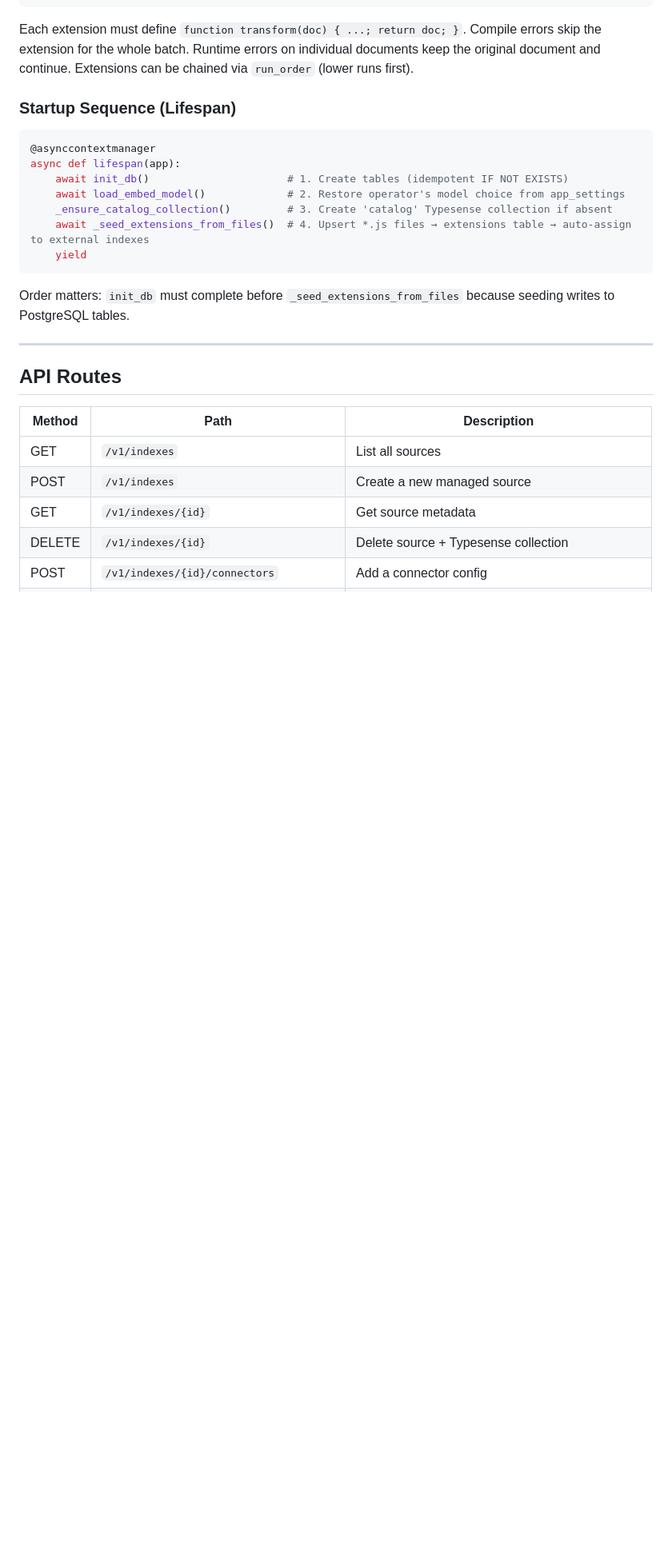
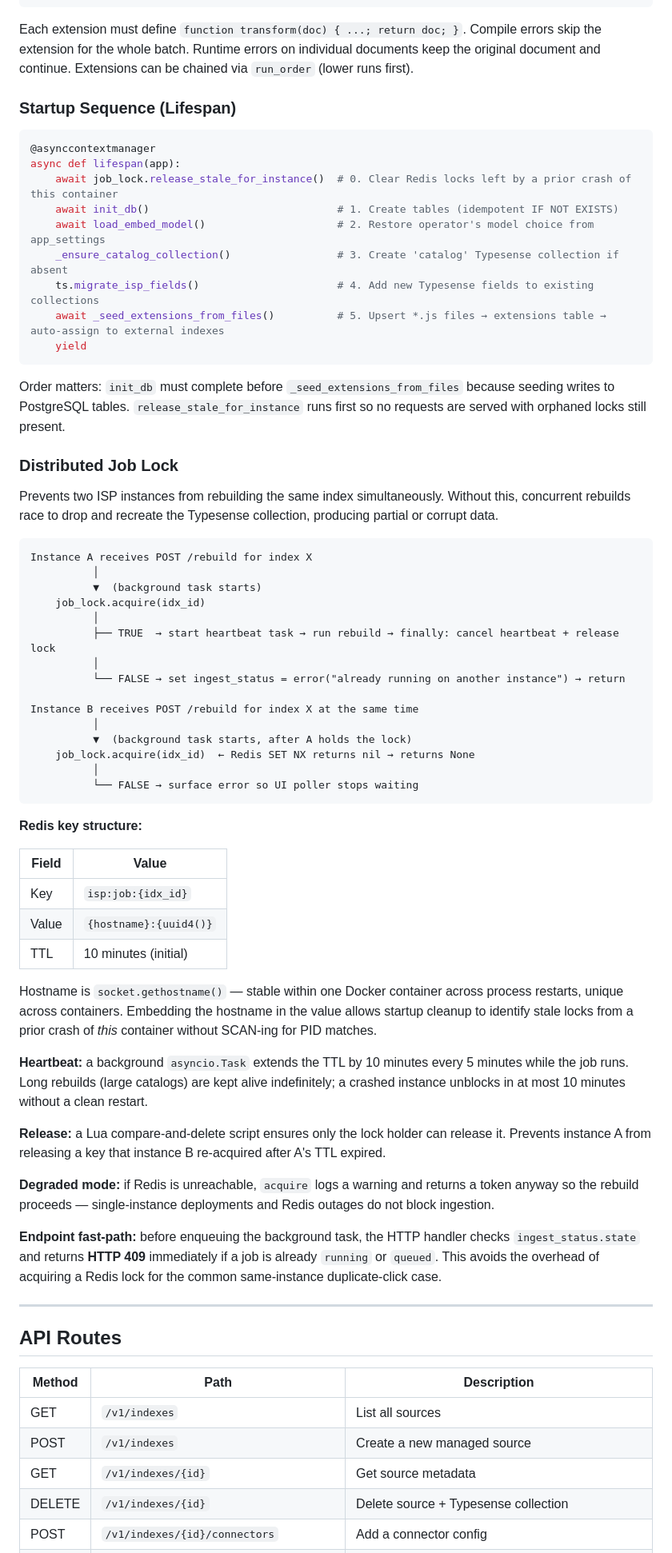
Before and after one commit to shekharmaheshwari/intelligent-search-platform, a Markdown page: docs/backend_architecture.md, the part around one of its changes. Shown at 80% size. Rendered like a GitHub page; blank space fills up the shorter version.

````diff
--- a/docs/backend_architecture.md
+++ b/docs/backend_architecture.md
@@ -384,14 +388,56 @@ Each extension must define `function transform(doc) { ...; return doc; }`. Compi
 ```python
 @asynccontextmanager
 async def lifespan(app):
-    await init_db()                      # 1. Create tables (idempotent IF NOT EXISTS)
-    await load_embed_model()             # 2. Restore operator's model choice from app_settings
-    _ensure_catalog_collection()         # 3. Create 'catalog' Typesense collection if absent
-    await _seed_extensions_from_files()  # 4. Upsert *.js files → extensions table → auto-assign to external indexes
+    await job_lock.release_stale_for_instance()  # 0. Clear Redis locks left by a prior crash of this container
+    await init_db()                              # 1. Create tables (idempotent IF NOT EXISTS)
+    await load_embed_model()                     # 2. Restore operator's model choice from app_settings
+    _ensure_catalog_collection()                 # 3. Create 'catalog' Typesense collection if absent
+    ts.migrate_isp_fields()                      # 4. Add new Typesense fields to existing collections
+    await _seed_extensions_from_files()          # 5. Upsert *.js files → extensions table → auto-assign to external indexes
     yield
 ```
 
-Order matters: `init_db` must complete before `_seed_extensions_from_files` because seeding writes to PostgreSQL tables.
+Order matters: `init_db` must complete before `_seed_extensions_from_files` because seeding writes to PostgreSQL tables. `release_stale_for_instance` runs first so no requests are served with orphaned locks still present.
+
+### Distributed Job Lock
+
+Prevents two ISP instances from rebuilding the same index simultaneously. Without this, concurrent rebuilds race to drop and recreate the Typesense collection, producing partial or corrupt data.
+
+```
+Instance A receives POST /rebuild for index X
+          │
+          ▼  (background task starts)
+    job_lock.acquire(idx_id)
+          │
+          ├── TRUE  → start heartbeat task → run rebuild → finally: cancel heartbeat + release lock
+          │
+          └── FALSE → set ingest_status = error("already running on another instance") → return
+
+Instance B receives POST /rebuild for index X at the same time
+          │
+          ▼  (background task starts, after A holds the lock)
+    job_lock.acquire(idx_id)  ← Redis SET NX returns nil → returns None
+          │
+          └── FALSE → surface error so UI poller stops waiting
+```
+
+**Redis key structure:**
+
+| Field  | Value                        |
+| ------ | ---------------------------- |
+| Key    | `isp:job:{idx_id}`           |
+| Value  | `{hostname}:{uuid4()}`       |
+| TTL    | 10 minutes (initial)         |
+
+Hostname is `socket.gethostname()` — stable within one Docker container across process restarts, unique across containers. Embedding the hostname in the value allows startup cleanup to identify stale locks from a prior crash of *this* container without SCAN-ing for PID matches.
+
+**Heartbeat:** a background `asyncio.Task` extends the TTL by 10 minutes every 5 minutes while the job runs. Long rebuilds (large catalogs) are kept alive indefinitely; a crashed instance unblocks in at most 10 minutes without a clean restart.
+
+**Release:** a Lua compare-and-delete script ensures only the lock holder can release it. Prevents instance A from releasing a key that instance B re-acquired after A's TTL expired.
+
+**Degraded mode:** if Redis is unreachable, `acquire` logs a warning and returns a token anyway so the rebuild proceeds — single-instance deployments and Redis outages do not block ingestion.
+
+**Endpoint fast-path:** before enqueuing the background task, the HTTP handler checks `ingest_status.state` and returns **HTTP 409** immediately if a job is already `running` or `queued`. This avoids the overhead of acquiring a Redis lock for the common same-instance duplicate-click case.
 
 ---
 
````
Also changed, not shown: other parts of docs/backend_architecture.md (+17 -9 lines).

┄┄┄┄┄┄┄┄┄┄┄┄┄┄┄┄┄┄┄┄

_Exercise_. Reproduce the material word for word, minus the images.

_Response for this exercise_.
Before and after one commit to shekharmaheshwari/intelligent-search-platform, a Markdown page: docs/backend_architecture.md, the part around one of its changes. Shown at 80% size. Rendered like a GitHub page; blank space fills up the shorter version.

````diff
--- a/docs/backend_architecture.md
+++ b/docs/backend_architecture.md
@@ -384,14 +388,56 @@ Each extension must define `function transform(doc) { ...; return doc; }`. Compi
 ```python
 @asynccontextmanager
 async def lifespan(app):
-    await init_db()                      # 1. Create tables (idempotent IF NOT EXISTS)
-    await load_embed_model()             # 2. Restore operator's model choice from app_settings
-    _ensure_catalog_collection()         # 3. Create 'catalog' Typesense collection if absent
-    await _seed_extensions_from_files()  # 4. Upsert *.js files → extensions table → auto-assign to external indexes
+    await job_lock.release_stale_for_instance()  # 0. Clear Redis locks left by a prior crash of this container
+    await init_db()                              # 1. Create tables (idempotent IF NOT EXISTS)
+    await load_embed_model()                     # 2. Restore operator's model choice from app_settings
+    _ensure_catalog_collection()                 # 3. Create 'catalog' Typesense collection if absent
+    ts.migrate_isp_fields()                      # 4. Add new Typesense fields to existing collections
+    await _seed_extensions_from_files()          # 5. Upsert *.js files → extensions table → auto-assign to external indexes
     yield
 ```
 
-Order matters: `init_db` must complete before `_seed_extensions_from_files` because seeding writes to PostgreSQL tables.
+Order matters: `init_db` must complete before `_seed_extensions_from_files` because seeding writes to PostgreSQL tables. `release_stale_for_instance` runs first so no requests are served with orphaned locks still present.
+
+### Distributed Job Lock
+
+Prevents two ISP instances from rebuilding the same index simultaneously. Without this, concurrent rebuilds race to drop and recreate the Typesense collection, producing partial or corrupt data.
+
+```
+Instance A receives POST /rebuild for index X
+          │
+          ▼  (background task starts)
+    job_lock.acquire(idx_id)
+          │
+          ├── TRUE  → start heartbeat task → run rebuild → finally: cancel heartbeat + release lock
+          │
+          └── FALSE → set ingest_status = error("already running on another instance") → return
+
+Instance B receives POST /rebuild for index X at the same time
+          │
+          ▼  (background task starts, after A holds the lock)
+    job_lock.acquire(idx_id)  ← Redis SET NX returns nil → returns None
+          │
+          └── FALSE → surface error so UI poller stops waiting
+```
+
+**Redis key structure:**
+
+| Field  | Value                        |
+| ------ | ---------------------------- |
+| Key    | `isp:job:{idx_id}`           |
+| Value  | `{hostname}:{uuid4()}`       |
+| TTL    | 10 minutes (initial)         |
+
+Hostname is `socket.gethostname()` — stable within one Docker container across process restarts, unique across containers. Embedding the hostname in the value allows startup cleanup to identify stale locks from a prior crash of *this* container without SCAN-ing for PID matches.
+
+**Heartbeat:** a background `asyncio.Task` extends the TTL by 10 minutes every 5 minutes while the job runs. Long rebuilds (large catalogs) are kept alive indefinitely; a crashed instance unblocks in at most 10 minutes without a clean restart.
+
+**Release:** a Lua compare-and-delete script ensures only the lock holder can release it. Prevents instance A from releasing a key that instance B re-acquired after A's TTL expired.
+
+**Degraded mode:** if Redis is unreachable, `acquire` logs a warning and returns a token anyway so the rebuild proceeds — single-instance deployments and Redis outages do not block ingestion.
+
+**Endpoint fast-path:** before enqueuing the background task, the HTTP handler checks `ingest_status.state` and returns **HTTP 409** immediately if a job is already `running` or `queued`. This avoids the overhead of acquiring a Redis lock for the common same-instance duplicate-click case.
 
 ---
 
````
Also changed, not shown: other parts of docs/backend_architecture.md (+17 -9 lines).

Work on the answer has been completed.